Problem: Go through the entries below and copy each line containing the word "html".

BEGIN Data to use

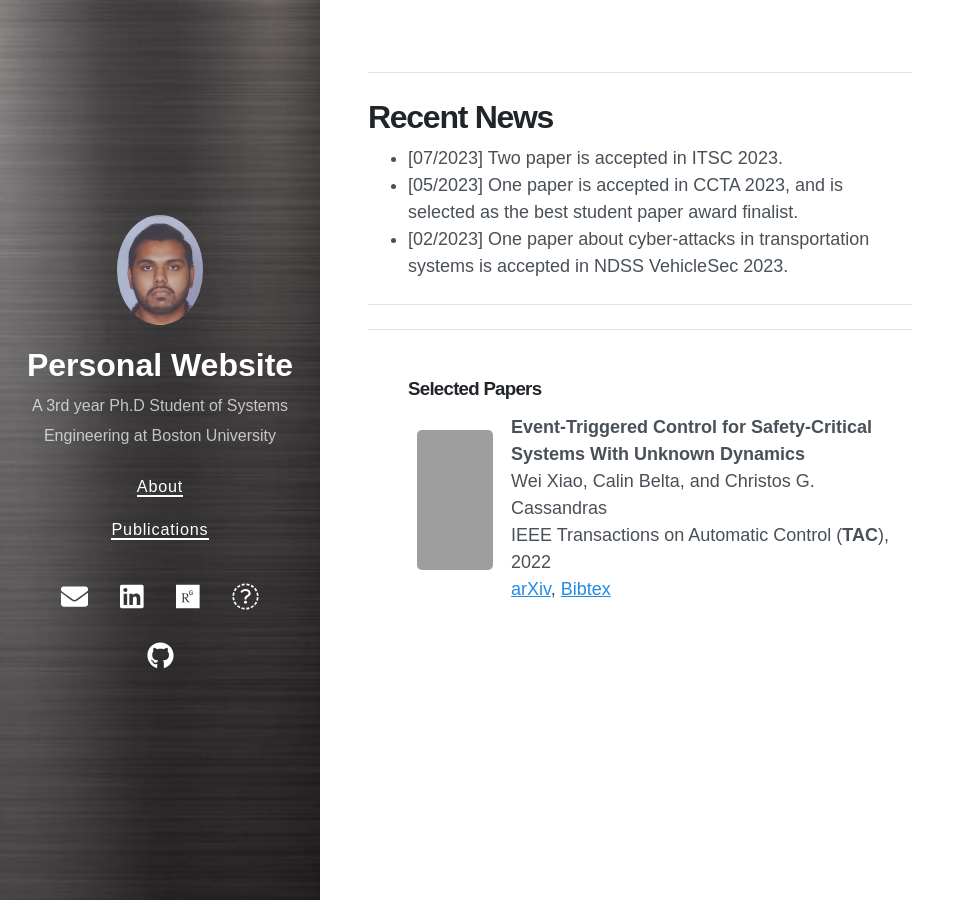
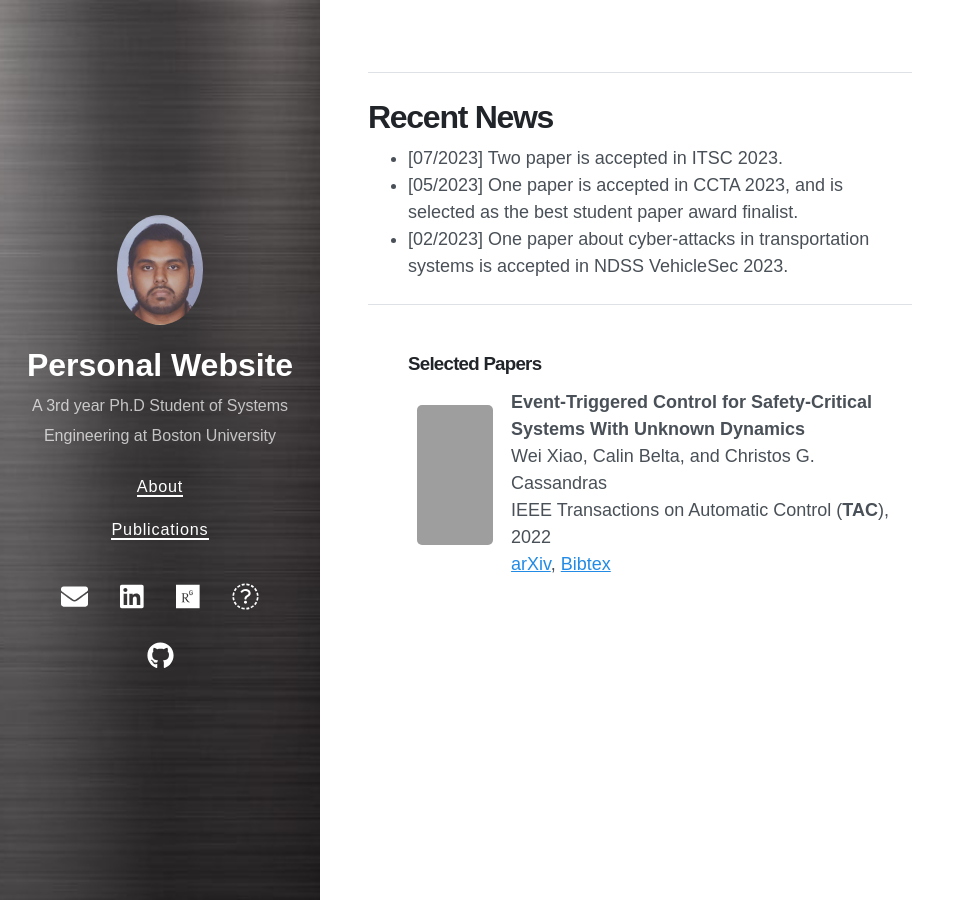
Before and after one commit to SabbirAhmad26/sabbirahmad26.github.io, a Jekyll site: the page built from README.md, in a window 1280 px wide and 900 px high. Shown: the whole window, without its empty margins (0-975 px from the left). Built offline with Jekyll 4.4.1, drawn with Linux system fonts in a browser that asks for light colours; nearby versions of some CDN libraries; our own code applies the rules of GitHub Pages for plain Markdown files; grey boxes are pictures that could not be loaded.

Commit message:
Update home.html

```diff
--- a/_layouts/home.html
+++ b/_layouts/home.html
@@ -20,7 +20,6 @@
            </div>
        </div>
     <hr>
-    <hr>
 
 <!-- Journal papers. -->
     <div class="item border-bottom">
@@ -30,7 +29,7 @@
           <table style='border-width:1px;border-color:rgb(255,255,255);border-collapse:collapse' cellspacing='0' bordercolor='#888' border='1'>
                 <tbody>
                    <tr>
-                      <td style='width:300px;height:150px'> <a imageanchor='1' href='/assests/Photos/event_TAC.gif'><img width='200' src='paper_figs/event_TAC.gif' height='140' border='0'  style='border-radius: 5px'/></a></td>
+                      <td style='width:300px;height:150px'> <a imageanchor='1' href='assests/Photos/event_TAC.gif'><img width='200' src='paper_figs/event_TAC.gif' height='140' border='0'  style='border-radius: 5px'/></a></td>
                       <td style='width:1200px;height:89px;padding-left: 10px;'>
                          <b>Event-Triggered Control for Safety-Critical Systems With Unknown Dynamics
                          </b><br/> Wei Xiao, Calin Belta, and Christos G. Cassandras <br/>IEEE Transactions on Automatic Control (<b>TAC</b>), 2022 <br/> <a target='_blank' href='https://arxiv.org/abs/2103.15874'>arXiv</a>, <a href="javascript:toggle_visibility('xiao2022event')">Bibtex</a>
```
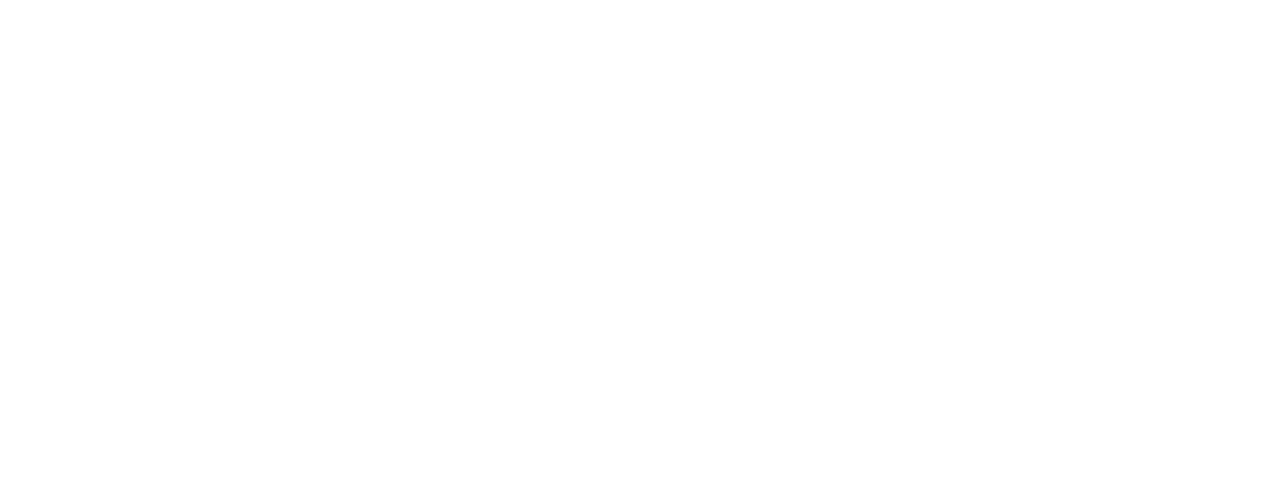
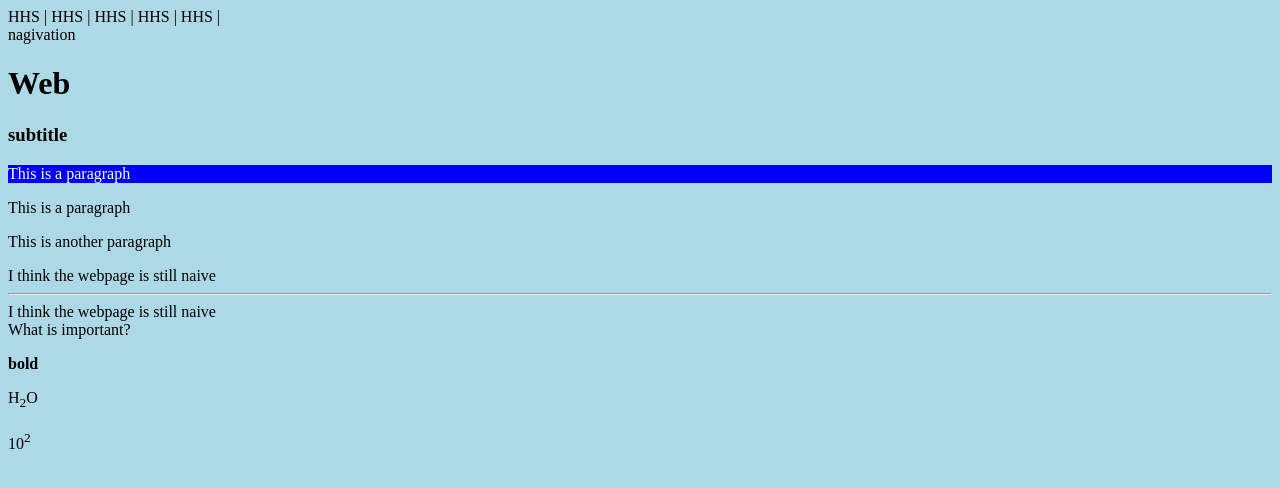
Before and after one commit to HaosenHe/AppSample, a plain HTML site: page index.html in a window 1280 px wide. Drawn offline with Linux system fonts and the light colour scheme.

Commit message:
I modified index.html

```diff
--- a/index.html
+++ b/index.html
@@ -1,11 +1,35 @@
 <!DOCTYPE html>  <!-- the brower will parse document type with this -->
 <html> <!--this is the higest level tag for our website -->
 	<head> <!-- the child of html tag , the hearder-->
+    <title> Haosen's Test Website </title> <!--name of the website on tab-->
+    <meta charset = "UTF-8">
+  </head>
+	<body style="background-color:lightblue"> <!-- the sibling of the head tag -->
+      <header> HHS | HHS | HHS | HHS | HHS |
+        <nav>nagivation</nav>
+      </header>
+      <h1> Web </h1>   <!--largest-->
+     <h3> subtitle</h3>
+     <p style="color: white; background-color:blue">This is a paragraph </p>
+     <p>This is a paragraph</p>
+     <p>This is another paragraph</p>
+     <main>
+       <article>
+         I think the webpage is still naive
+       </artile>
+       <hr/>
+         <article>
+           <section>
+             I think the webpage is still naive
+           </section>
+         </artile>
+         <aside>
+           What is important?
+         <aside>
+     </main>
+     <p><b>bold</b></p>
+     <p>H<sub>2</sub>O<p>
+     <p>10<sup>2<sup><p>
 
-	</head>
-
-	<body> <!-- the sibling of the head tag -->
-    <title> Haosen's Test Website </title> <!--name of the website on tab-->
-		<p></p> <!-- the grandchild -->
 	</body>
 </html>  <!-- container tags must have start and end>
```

END Data to use

Task solution:
Update home.html
--- a/_layouts/home.html
+++ b/_layouts/home.html
Before and after one commit to HaosenHe/AppSample, a plain HTML site: page index.html in a window 1280 px wide. Drawn offline with Linux system fonts and the light colour scheme.
I modified index.html
--- a/index.html
+++ b/index.html
 <!DOCTYPE html>  <!-- the brower will parse document type with this -->
 <html> <!--this is the higest level tag for our website -->
 	<head> <!-- the child of html tag , the hearder-->
 </html>  <!-- container tags must have start and end>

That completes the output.